Saturday, February 11, 2012


Let’s leave aside for a moment the First Amendment aspect of the HHS mandate that all employers provide their employees with insurance that covers contraception. I know that sounds weird but, frankly, I just find that entire topic awfully upsetting and have a couple of other, rather intemperate posts in the works about that.

Instead, let’s look at this from a slightly different angle. If I understand the law behind the HHS mandate, this is happening solely at the discretion of the Executive branch. That is, HHS was empowered by Obamacare to decide what services must be covered by any employer-provided insurance plan. So far as I know, that decision doesn’t get made once and set in stone. (I could be wrong about that but given the continuing development of new treatments, it would seem that HHS must have the ability to change what is required.) That would seem to mean that a different Administration could impose different requirements. So future Administrations could - depending on their political viewpoint - do any of the following:

Rescind the requirement that employer-provided insurance cover contraception.

Require employer-provided insurance to cover treatment to “cure” people of homosexuality, including psychiatric, drug, and religion-based approaches.

Require employer-provided insurance to cover children born to or adopted by married employees but not those born to or adopted by unmarried employees.

Not require employer-provided insurance to cover pre-natal testing designed to detect the sorts of birth defects that often lead to abortions.
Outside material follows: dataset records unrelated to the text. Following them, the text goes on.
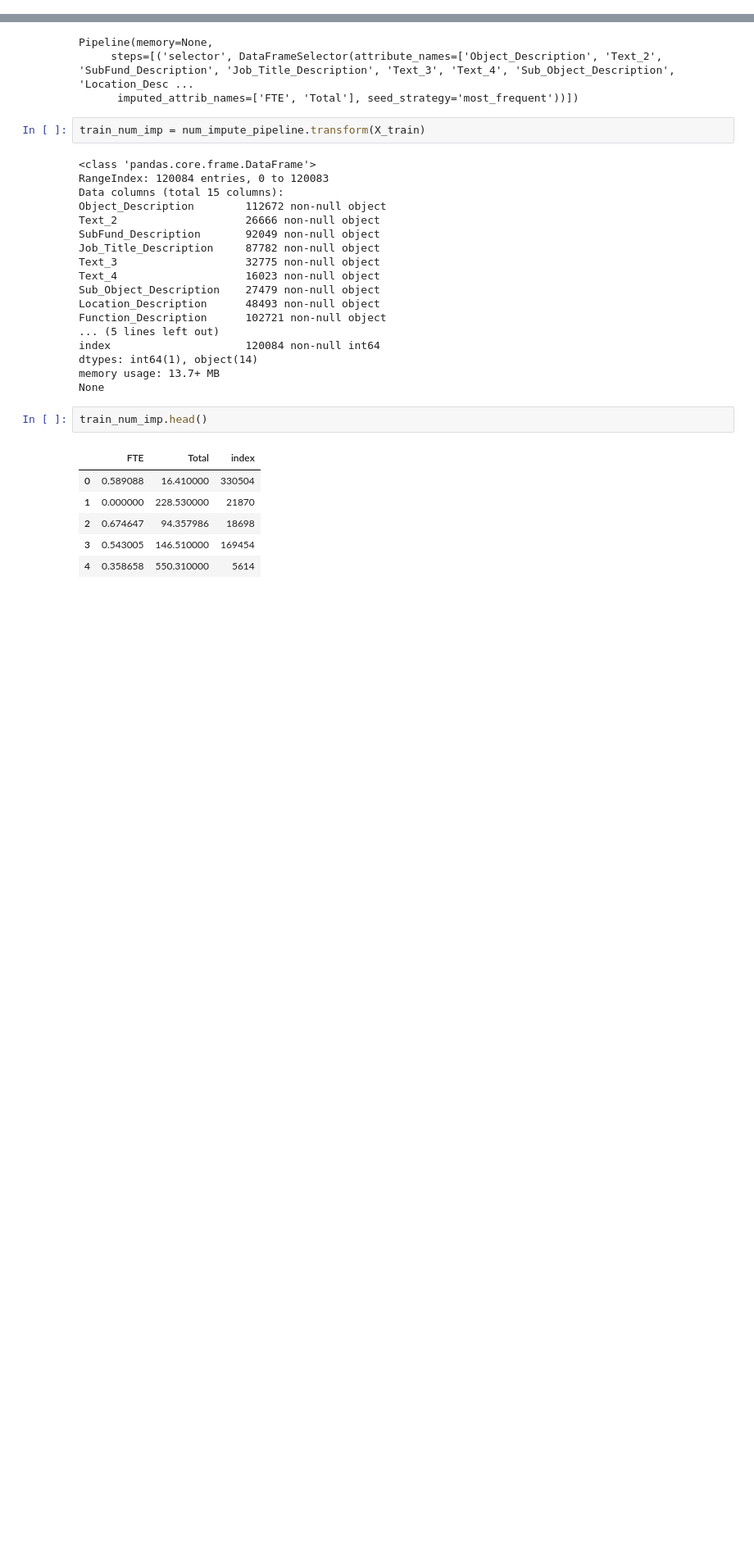
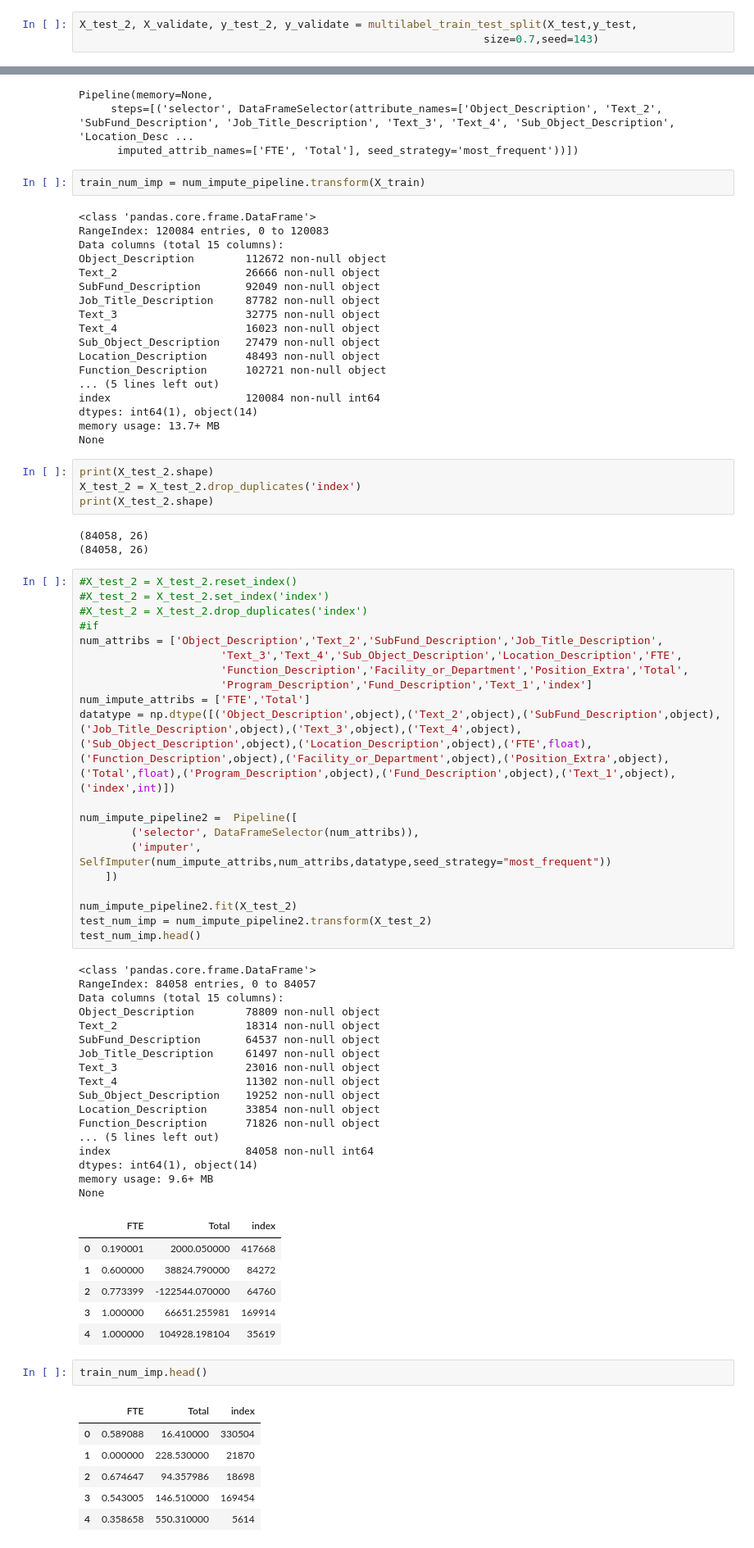
Before and after one commit to ayeshabhimdi/education-reboot, a Jupyter notebook: project/Reboot-Education_boxplot-PandasMICE.ipynb, the cells around one changed output, grey strips where cells are left out. Shown: that part at 82% size. Cells and saved outputs as stored; diff of their text form; blank space fills up the shorter version.

Commit message:
updated the model and test imputation

```diff
--- a/project/Reboot-Education_boxplot-PandasMICE.ipynb
+++ b/project/Reboot-Education_boxplot-PandasMICE.ipynb
@@ -442,6 +444,9 @@ https://www.researchgate.net/post/Should_Indepenent_variables_be_more_than_the_d
 # %%
 X_train, X_test, y_train, y_test = multilabel_train_test_split(train,target_104_data,
                                                                size=0.7,seed=143)
+# %%
+X_test_2, X_validate, y_test_2, y_validate = multilabel_train_test_split(X_test,y_test,
+                                                               size=0.7,seed=143)
 # %%
 X_train.info()
 # %% [output]
@@ -576,6 +601,57 @@ index                     120084 non-null int64
 dtypes: int64(1), object(14)
 memory usage: 13.7+ MB
 None
+# %%
+print(X_test_2.shape)
+X_test_2 = X_test_2.drop_duplicates('index')
+print(X_test_2.shape)
+# %% [output]
+(84058, 26)
+(84058, 26)
+# %%
+#X_test_2 = X_test_2.reset_index()
+#X_test_2 = X_test_2.set_index('index')
+#X_test_2 = X_test_2.drop_duplicates('index')
+#if
+num_attribs = ['Object_Description','Text_2','SubFund_Description','Job_Title_Description',
+                      'Text_3','Text_4','Sub_Object_Description','Location_Description','FTE',
+                      'Function_Description','Facility_or_Department','Position_Extra','Total',
+                      'Program_Description','Fund_Description','Text_1','index']
+num_impute_attribs = ['FTE','Total']
+datatype = np.dtype([('Object_Description',object),('Text_2',object),('SubFund_Description',object),('Job_Title_Description',object),('Text_3',object),('Text_4',object),('Sub_Object_Description',object),('Location_Description',object),('FTE',float),('Function_Description',object),('Facility_or_Department',object),('Position_Extra',object),('Total',float),('Program_Description',object),('Fund_Description',object),('Text_1',object),('index',int)])
+
+num_impute_pipeline2 =  Pipeline([
+        ('selector', DataFrameSelector(num_attribs)),
+        ('imputer', SelfImputer(num_impute_attribs,num_attribs,datatype,seed_strategy="most_frequent"))
+    ])
+
+num_impute_pipeline2.fit(X_test_2)
+test_num_imp = num_impute_pipeline2.transform(X_test_2)
+test_num_imp.head()
+# %% [output]
+<class 'pandas.core.frame.DataFrame'>
+RangeIndex: 84058 entries, 0 to 84057
+Data columns (total 15 columns):
+Object_Description        78809 non-null object
+Text_2                    18314 non-null object
+SubFund_Description       64537 non-null object
+Job_Title_Description     61497 non-null object
+Text_3                    23016 non-null object
+Text_4                    11302 non-null object
+Sub_Object_Description    19252 non-null object
+Location_Description      33854 non-null object
+Function_Description      71826 non-null object
+... (5 lines left out)
+index                     84058 non-null int64
+dtypes: int64(1), object(14)
+memory usage: 9.6+ MB
+None
+|  | FTE | Total | index |
+| 0 | 0.190001 | 2000.050000 | 417668 |
+| 1 | 0.600000 | 38824.790000 | 84272 |
+| 2 | 0.773399 | -122544.070000 | 64760 |
+| 3 | 1.000000 | 66651.255981 | 169914 |
+| 4 | 1.000000 | 104928.198104 | 35619 |
 # %%
 train_num_imp.head()
 # %% [output]
```
Also changed, not shown: parts of 14 cells of this notebook.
Not require employer-provided insurance cover anything more than palliative care for children born with birth defects that could have been detected early enough for an abortion.

Not require employer-provided insurance cover whatever conditions a particular Administration considers preventable: sexually transmitted diseases; lung cancer in smokers; Type 2 diabetes or heart failure in the obese; pregnancy out of wedlock; accidentally self-inflicted gunshot wounds.

Employers could, of course, still choose to provide coverage that is not required but since (as I understand it) the Executive branch will have at least some say in how insurance companies are allowed to set their rates, an employer might find it difficult to locate an insurance company willing to provide a policy that an Administration would prefer not be written. And, of course, the more limited coverage will be cheaper so ...

It should be quite a ride.